Our 2nd day retraced our steps through the river back to the confluence and then turned east and ascended the steep jungle slopes to the top of the ridgeline around 500m above Khao Sok town. This climb was exhausting, following a 3 month old trail which could only be traced by following the machete marks made by Sah all those weeks ago. It was incredible to watch them follow this jigsaw of notch marks trimmed sapplings and shortened vines, always making fresh cuts so they can find their way again. The jungle cover is so thick that you can barely see 20 metres in any direction, loose the trail and you're in trouble.
It took a good 3 hours to reach the ridge, slowed by the steep loose terrain and thick bush that needs to be cleared by machete, the boys arms tiring in the heat. On our descent from the ridge we’d run out of drinking water so we drank directly from the large bamboo stem sections which were prolific on the lower slopes and from the large vines that could be found everywhere.

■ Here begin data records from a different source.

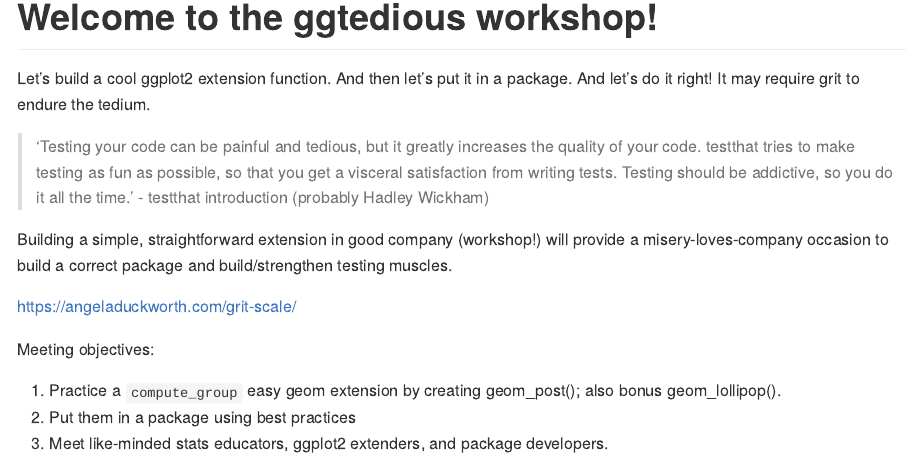
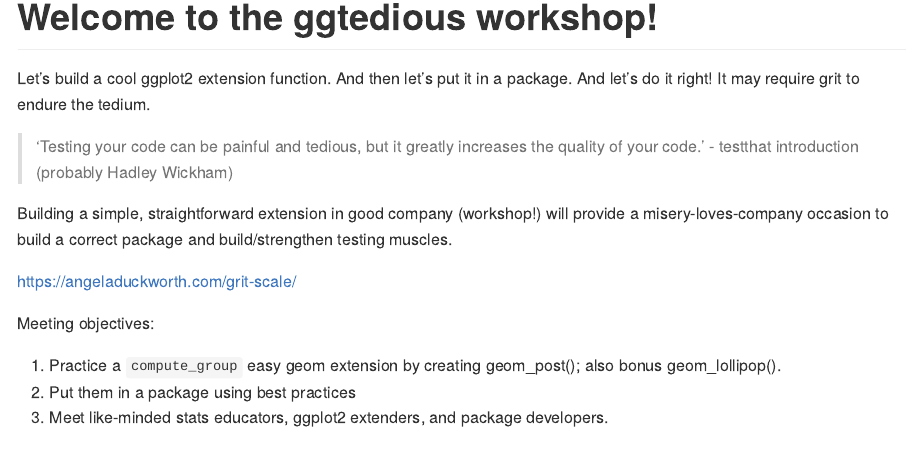
Before and after one commit to EvaMaeRey/ggtedious, an R Markdown document (README.Rmd): the page in a window 1100 px wide, from 480 px down. The pictures show the output file README.md that the author committed with the source, drawn offline in the style of GitHub.

Commit message:
RUGS out

```diff
--- a/README.Rmd
+++ b/README.Rmd
@@ -20,7 +20,7 @@ knitr::opts_chunk$set(
 
 Let's build a cool ggplot2 extension function.  And then let's put it in a package. And let's do it right!  It may require grit to endure the tedium.
 
-> 'Testing your code can be painful and tedious, but it greatly increases the quality of your code. testthat tries to make testing as fun as possible, so that you get a visceral satisfaction from writing tests. Testing should be addictive, so you do it all the time.'  - testthat introduction (probably Hadley Wickham)
+> 'Testing your code can be painful and tedious, but it greatly increases the quality of your code.'  - testthat introduction (probably Hadley Wickham)
 
 Building a simple, straightforward extension in good company (workshop!) will provide a misery-loves-company occasion to build a correct package and build/strengthen testing muscles.
 
```
Also changed, not shown: README.md, 1 other file.
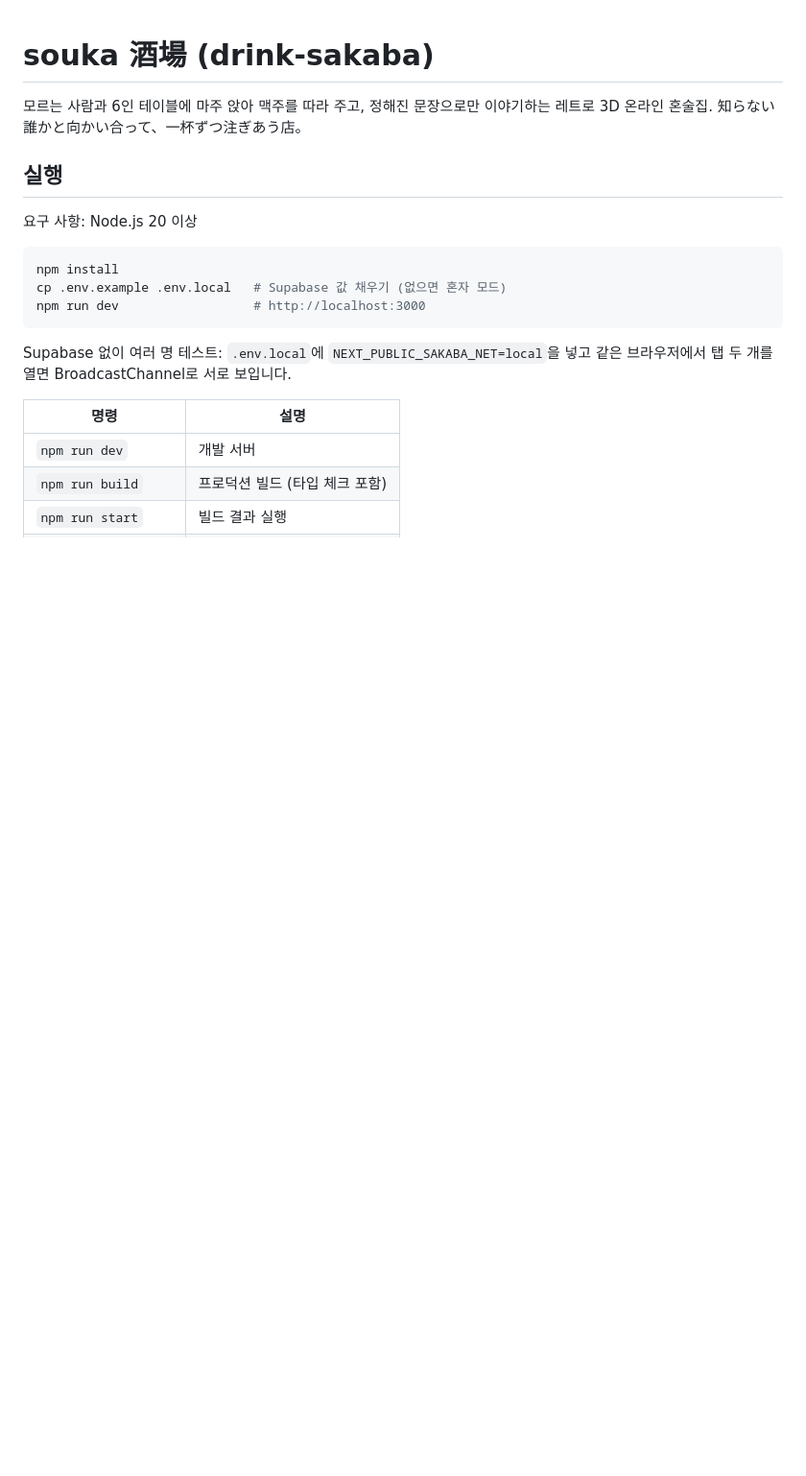
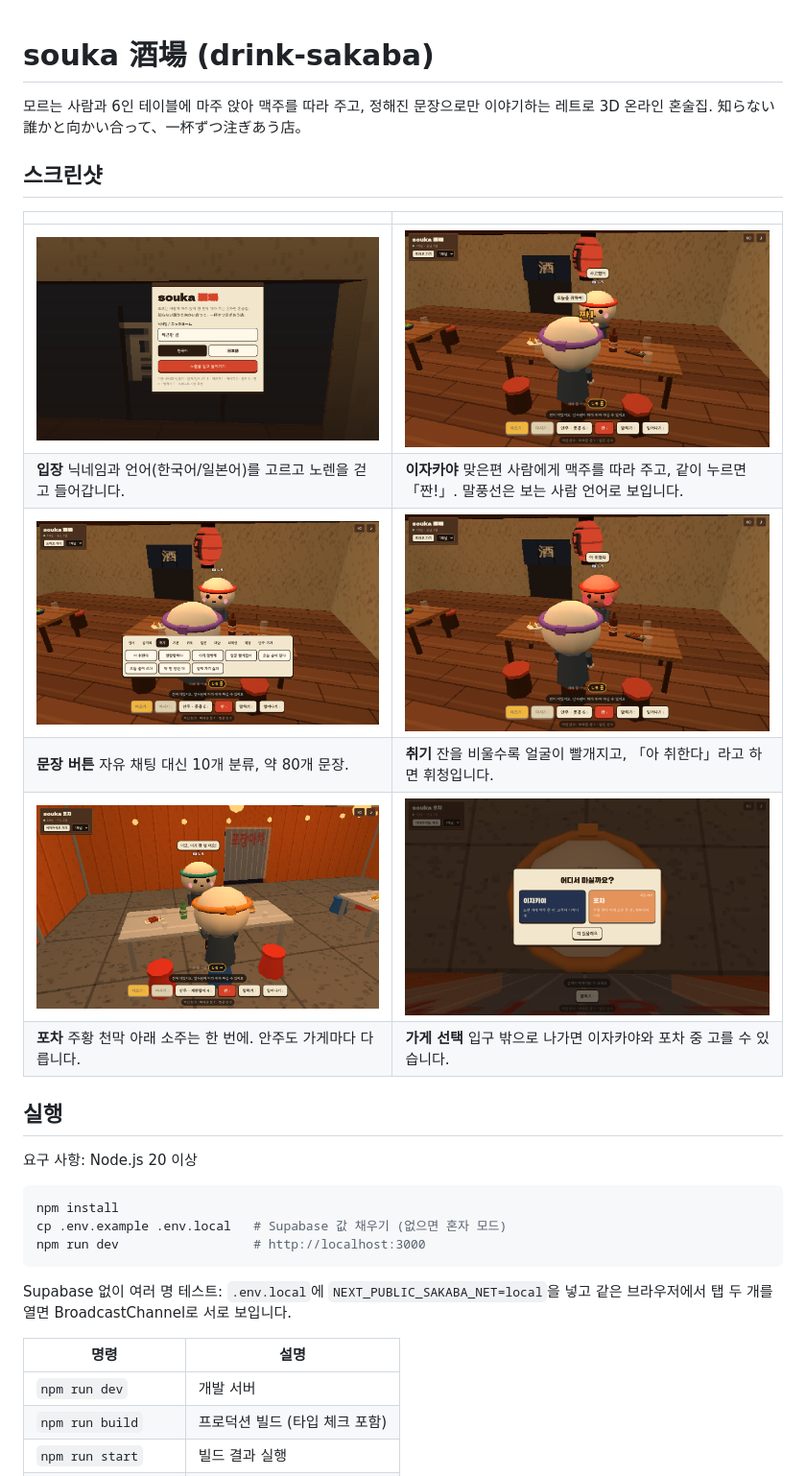
Before and after one commit to hyubbb/drink-sakaba, a Markdown page: README.md, the part around the change. Shown at 96% size. Drawn GitHub-style; pictures changed too: docs/screenshots/01-entrance.png (added), docs/screenshots/02-izakaya.png (added), docs/screenshots/03-phrases.png (added); blank space fills up the shorter version.

Commit message:
README: in-game screenshots
Entrance, izakaya kanpai, phrase sheet, tipsy face, pocha and the venue picker,
captured from two local players (NEXT_PUBLIC_SAKABA_NET=local).

Co-Authored-By: Claude Opus 5.5 <noreply@anthropic.com>
Claude-Session: https://claude.ai/code/session_01YBDYKVo6ejfmjda96bGsp3

```diff
--- a/README.md
+++ b/README.md
@@ -2,6 +2,17 @@
 
 모르는 사람과 6인 테이블에 마주 앉아 맥주를 따라 주고, 정해진 문장으로만 이야기하는 레트로 3D 온라인 혼술집.
 知らない誰かと向かい合って、一杯ずつ注ぎあう店。
+
+## 스크린샷
+
+| | |
+| --- | --- |
+| ![입장 화면](docs/screenshots/01-entrance.png) | ![이자카야에서 짠](docs/screenshots/02-izakaya.png) |
+| **입장** 닉네임과 언어(한국어/일본어)를 고르고 노렌을 걷고 들어갑니다. | **이자카야** 맞은편 사람에게 맥주를 따라 주고, 같이 누르면 「짠!」. 말풍선은 보는 사람 언어로 보입니다. |
+| ![문장 버튼](docs/screenshots/03-phrases.png) | ![취기](docs/screenshots/04-tipsy.png) |
+| **문장 버튼** 자유 채팅 대신 10개 분류, 약 80개 문장. | **취기** 잔을 비울수록 얼굴이 빨개지고, 「아 취한다」라고 하면 휘청입니다. |
+| ![포차](docs/screenshots/05-pocha.png) | ![가게 선택](docs/screenshots/06-door.png) |
+| **포차** 주황 천막 아래 소주는 한 번에. 안주도 가게마다 다릅니다. | **가게 선택** 입구 밖으로 나가면 이자카야와 포차 중 고를 수 있습니다. |
 
 ## 실행
 
```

We saw plenty of tracks, signs of more bison, porcupine, wild pigs, mouse deer, barking deer and elephants but unfortunately spotted little, partly due to the noise of cutting through the foliage, the poor visibility and our distance from any fresh water at the top of the mountain.

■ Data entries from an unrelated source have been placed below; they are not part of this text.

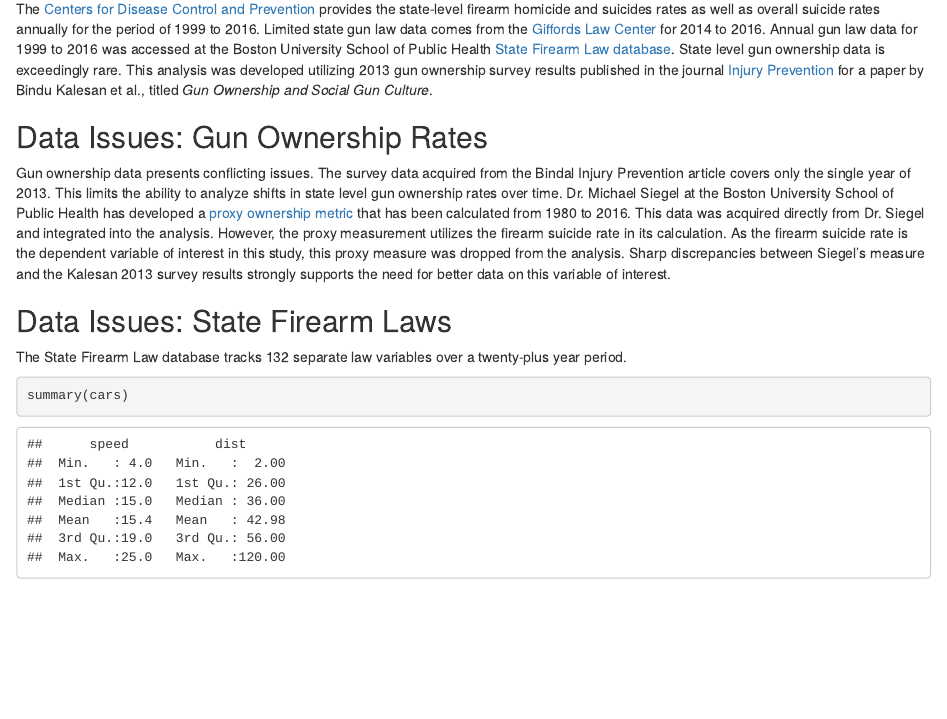
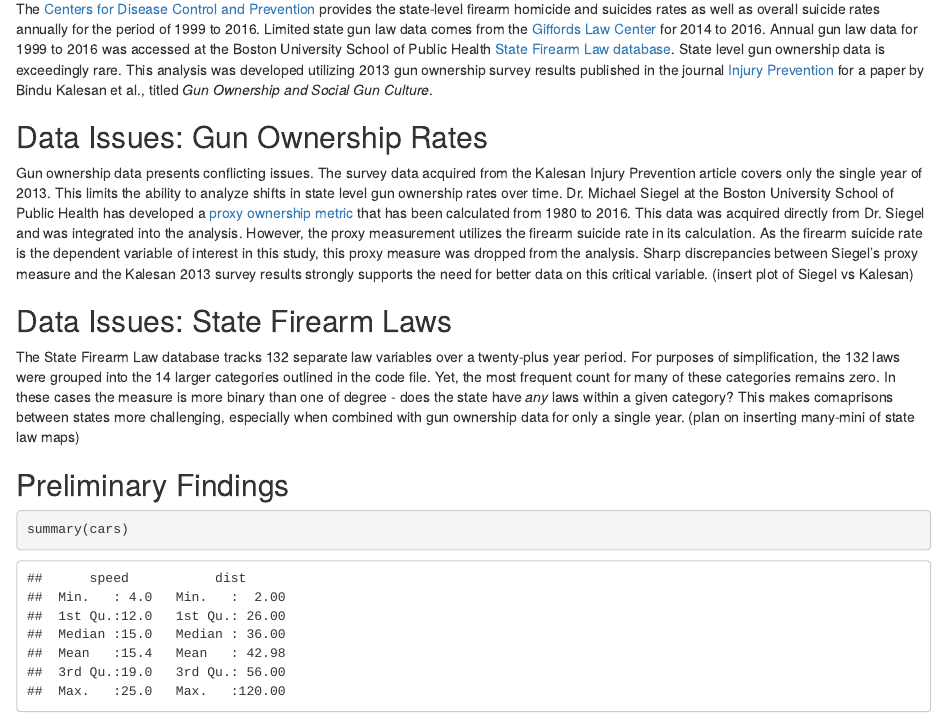
Before and after one commit to datahoundz/Springboard_Data_Science, an R Markdown document (06_Milestone_Report.Rmd): the page in a window 1100 px wide, from 330 px down. Rendered offline with R 4.5, knitr and Pandoc, with nearby package versions.

Commit message:
More milestone text

```diff
--- a/06_Milestone_Report.Rmd
+++ b/06_Milestone_Report.Rmd
@@ -19,11 +19,15 @@ The [Centers for Disease Control and Prevention](https://wonder.cdc.gov/) provid
 
 ## Data Issues: Gun Ownership Rates
 
-Gun ownership data presents conflicting issues. The survey data acquired from the Bindal Injury Prevention article covers only the single year of 2013. This limits the ability to analyze shifts in state level gun ownership rates over time. Dr. Michael Siegel at the Boston University School of Public Health has developed a [proxy ownership metric](https://www.ncbi.nlm.nih.gov/pubmed/23956369) that has been calculated from 1980 to 2016. This data was acquired directly from Dr. Siegel and integrated into the analysis. However, the proxy measurement utilizes the firearm suicide rate in its calculation. As the firearm suicide rate is the dependent variable of interest in this study, this proxy measure was dropped from the analysis. Sharp discrepancies between Siegel's measure and the Kalesan 2013 survey results strongly supports the need for better data on this variable of interest.
+Gun ownership data presents conflicting issues. The survey data acquired from the Kalesan Injury Prevention article covers only the single year of 2013. This limits the ability to analyze shifts in state level gun ownership rates over time. Dr. Michael Siegel at the Boston University School of Public Health has developed a [proxy ownership metric](https://www.ncbi.nlm.nih.gov/pubmed/23956369) that has been calculated from 1980 to 2016. This data was acquired directly from Dr. Siegel and was integrated into the  analysis. However, the proxy measurement utilizes the firearm suicide rate in its calculation. As the firearm suicide rate is the dependent variable of interest in this study, this proxy measure was dropped from the analysis. Sharp discrepancies between Siegel's proxy measure and the Kalesan 2013 survey results strongly supports the need for better data on this critical variable. (insert plot of Siegel vs Kalesan)
 
 ## Data Issues: State Firearm Laws
 
-The State Firearm Law database tracks 132 separate law variables over a twenty-plus year period.
+The State Firearm Law database tracks 132 separate law variables over a twenty-plus year period. For  purposes of simplification, the 132 laws were grouped into the 14 larger categories outlined in the code file. Yet, the most frequent count for many of these categories remains zero. In these cases the measure is more binary than one of degree - does the state have _any_ laws within a given category? This makes comaprisons between states more challenging, especially when combined with gun ownership data for only a single year.  (plan on inserting many-mini of state law maps)
+
+## Preliminary Findings
+
+
 
 
 
```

After another 5 hours we emerged from the jungle into a rubber plantation around 1 kilometre from the town. In the fading light Sah’s father drove out to meet us on his scooter with some much needed fresh cool drinking water and a cheery smile. With aching limbs, scratches, bites and leech marks we both walked into our shower fully clothed and revelled in the hot water!
Our waterfall wash, lunchtime on Day 1 of our Trek
The butterflies and sweat bees, a harmless small jungle bee with no sting, enjoyed our salt encrusted clothes which we left drying in the sun
Noodles for lunch served in quick to make bamboo plates
Sah navigating the upper section of the river keeping an eye out for pythons and turtles
Joe with the first frog for the breakfast pot
Chris trying his casting with a genuine bamboo rod in the deep carp pools of the river
Chris's first carp - a monster!
Flame grilled and smoked - delicious
Campsite for the night
Breakfast bamboo coffee mug - works a charm
Eagle-eyed Sarah spotted a family of Elephant Moths, 2 adults and 15 babies, perfectly camouflaged against the moss and lichen of the tree trunk
Sah forges his way up the steep valley sides
We trudge behind in his wake. Not much sunlight reaches the floor of the jungle, making photographing anything tricky business as the light is constantly changing. It really makes you appreciate the quality of Attenborough's work.
The view from the ridge top was limiting but you could catch a glimpse of distant hills through breaks in the foliage
Hunting for signs of the old trail
A cicada cask. These amazing insects spend up to 15 years living underground maturing, then near the end of their life they burrow to the surface and climb up the nearest tree. Once at a safe height they dig their sharp legs into the bark and undergo a final transformation emerging as a winged cicada. They fly off into the canopy to find a mate as a final act. Their casing is left attached to the tree, if you look closely you can see the split down the middle of their back. The cicada calls can be heard all day and night in the jungle, this is the male calling for a mate.
Everything here has spikes or stings or causes rashes, this innocent looking palm leaf when looked at closely in the right light is covered in barbed spiky hairs - ouch!
The intrepid explorers
Play spot the Sarah! I'm only 10 or 20 metres behind in these 2 pictures - can you see the trail?
A 'Monkey Ladder Liana" twisting its way through the tree tops
The ridge line in the background is the spur we descended back to town